__WHAT YOU HAVE TO DO__
Where a line of the entries below includes the string "other", count it. Give only the resulting number.
=-=-=-=-=
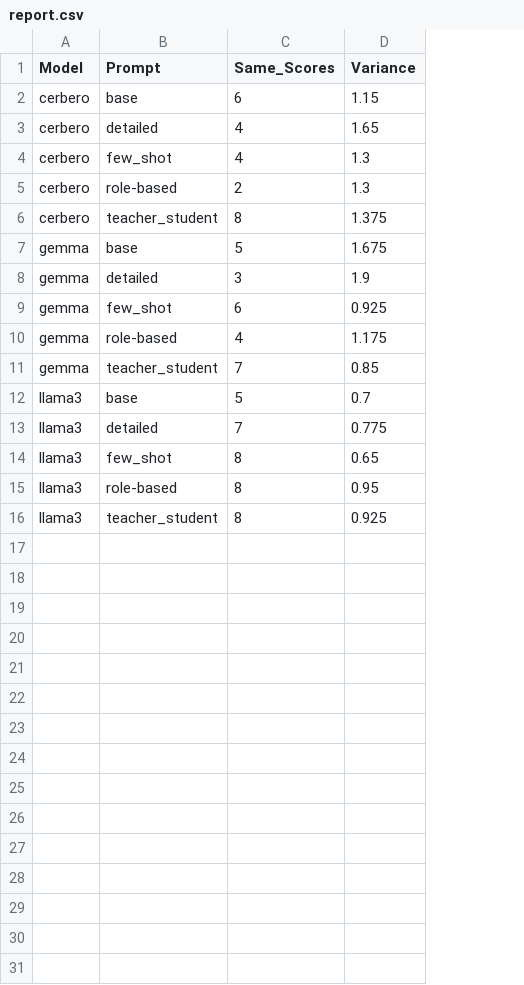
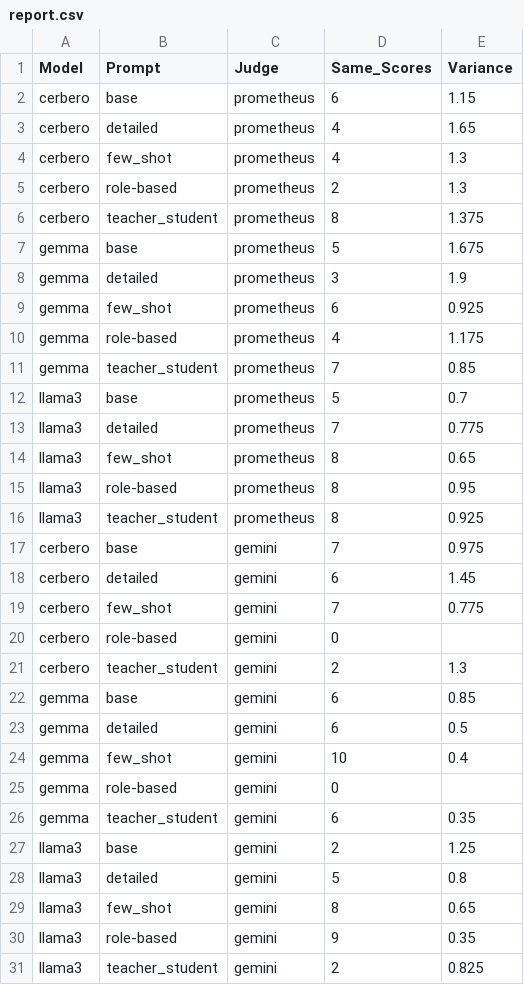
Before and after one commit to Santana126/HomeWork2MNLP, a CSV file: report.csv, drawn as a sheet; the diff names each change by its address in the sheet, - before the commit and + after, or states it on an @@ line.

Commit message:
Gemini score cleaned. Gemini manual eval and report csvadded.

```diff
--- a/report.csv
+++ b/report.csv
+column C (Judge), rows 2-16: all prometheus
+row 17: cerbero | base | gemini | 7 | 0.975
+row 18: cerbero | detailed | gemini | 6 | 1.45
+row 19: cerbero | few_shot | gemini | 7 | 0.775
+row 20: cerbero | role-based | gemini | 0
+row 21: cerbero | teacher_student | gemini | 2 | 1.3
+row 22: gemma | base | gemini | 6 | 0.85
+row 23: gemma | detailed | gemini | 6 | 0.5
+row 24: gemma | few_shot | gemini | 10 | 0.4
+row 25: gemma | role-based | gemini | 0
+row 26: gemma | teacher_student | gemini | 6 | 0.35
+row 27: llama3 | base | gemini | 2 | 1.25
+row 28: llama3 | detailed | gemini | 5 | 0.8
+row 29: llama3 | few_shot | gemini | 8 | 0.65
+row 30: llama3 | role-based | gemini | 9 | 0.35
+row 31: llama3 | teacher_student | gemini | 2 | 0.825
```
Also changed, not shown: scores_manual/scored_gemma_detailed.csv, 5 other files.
=-=-=-=-=
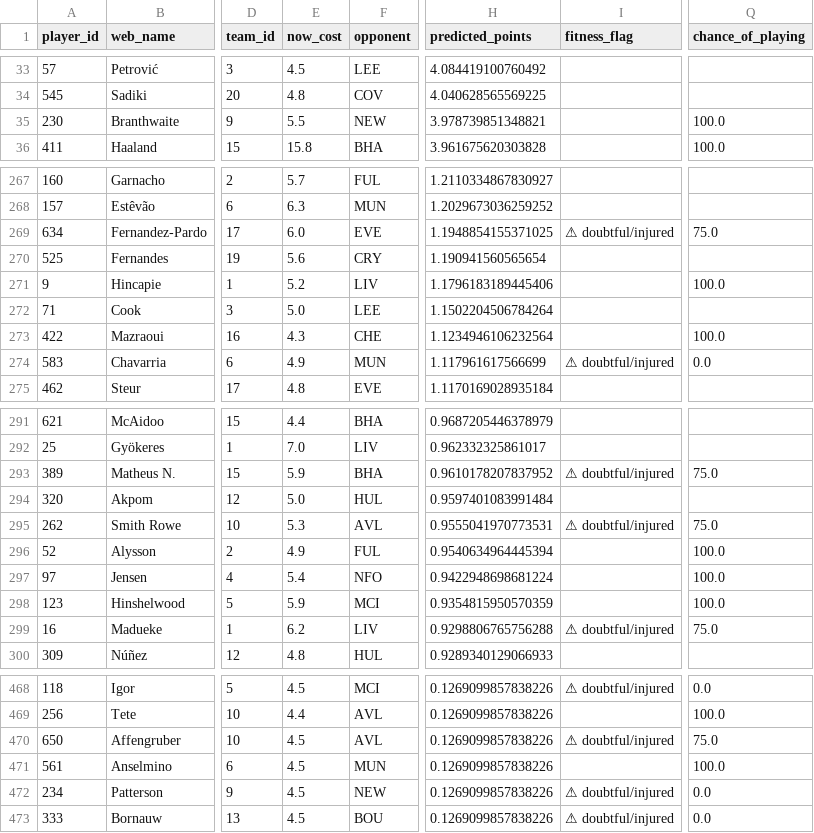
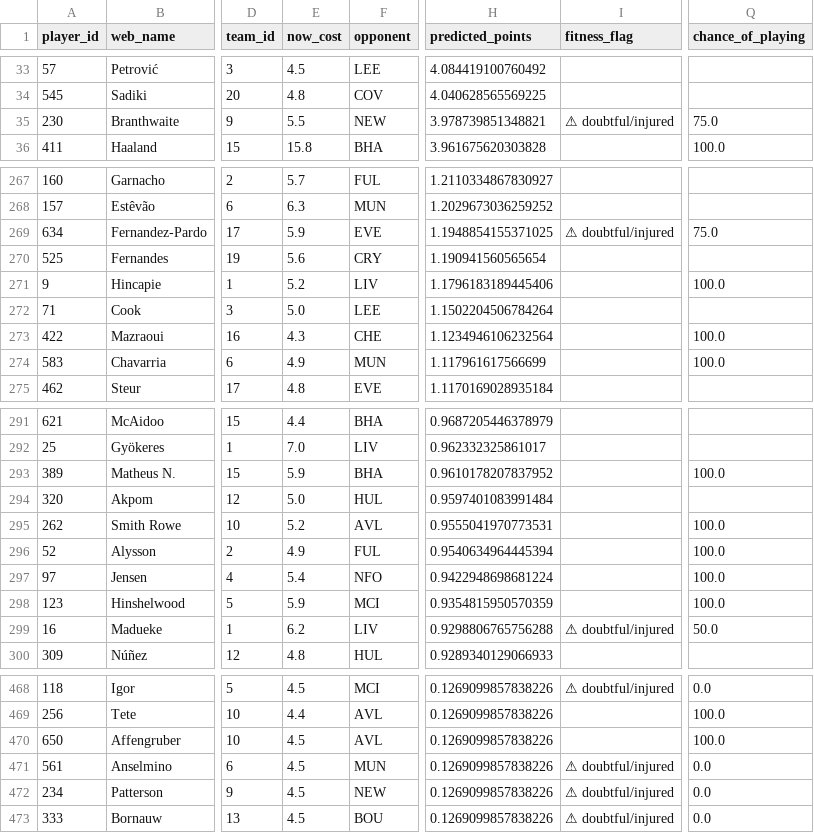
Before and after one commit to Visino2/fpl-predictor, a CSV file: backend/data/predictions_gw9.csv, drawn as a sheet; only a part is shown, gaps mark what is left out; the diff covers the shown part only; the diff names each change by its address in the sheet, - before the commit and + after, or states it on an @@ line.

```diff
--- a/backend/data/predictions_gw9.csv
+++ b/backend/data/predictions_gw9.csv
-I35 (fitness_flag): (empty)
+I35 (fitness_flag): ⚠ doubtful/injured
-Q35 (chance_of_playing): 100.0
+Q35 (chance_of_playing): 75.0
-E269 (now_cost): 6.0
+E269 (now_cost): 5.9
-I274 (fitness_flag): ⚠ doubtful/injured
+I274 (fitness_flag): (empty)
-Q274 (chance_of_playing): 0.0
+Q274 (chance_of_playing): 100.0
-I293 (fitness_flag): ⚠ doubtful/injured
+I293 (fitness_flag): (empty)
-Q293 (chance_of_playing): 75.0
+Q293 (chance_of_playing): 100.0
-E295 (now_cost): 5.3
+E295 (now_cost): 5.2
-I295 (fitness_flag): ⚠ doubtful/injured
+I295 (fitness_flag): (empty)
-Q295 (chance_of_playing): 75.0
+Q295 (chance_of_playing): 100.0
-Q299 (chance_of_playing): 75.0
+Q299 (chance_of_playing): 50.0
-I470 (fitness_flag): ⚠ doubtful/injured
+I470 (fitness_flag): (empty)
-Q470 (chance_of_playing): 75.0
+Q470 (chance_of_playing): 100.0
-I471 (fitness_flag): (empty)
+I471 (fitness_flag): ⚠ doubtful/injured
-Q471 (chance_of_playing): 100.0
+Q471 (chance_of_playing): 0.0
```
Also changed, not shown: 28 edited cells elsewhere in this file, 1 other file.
=-=-=-=-=
__WRITTEN SOLUTION__
2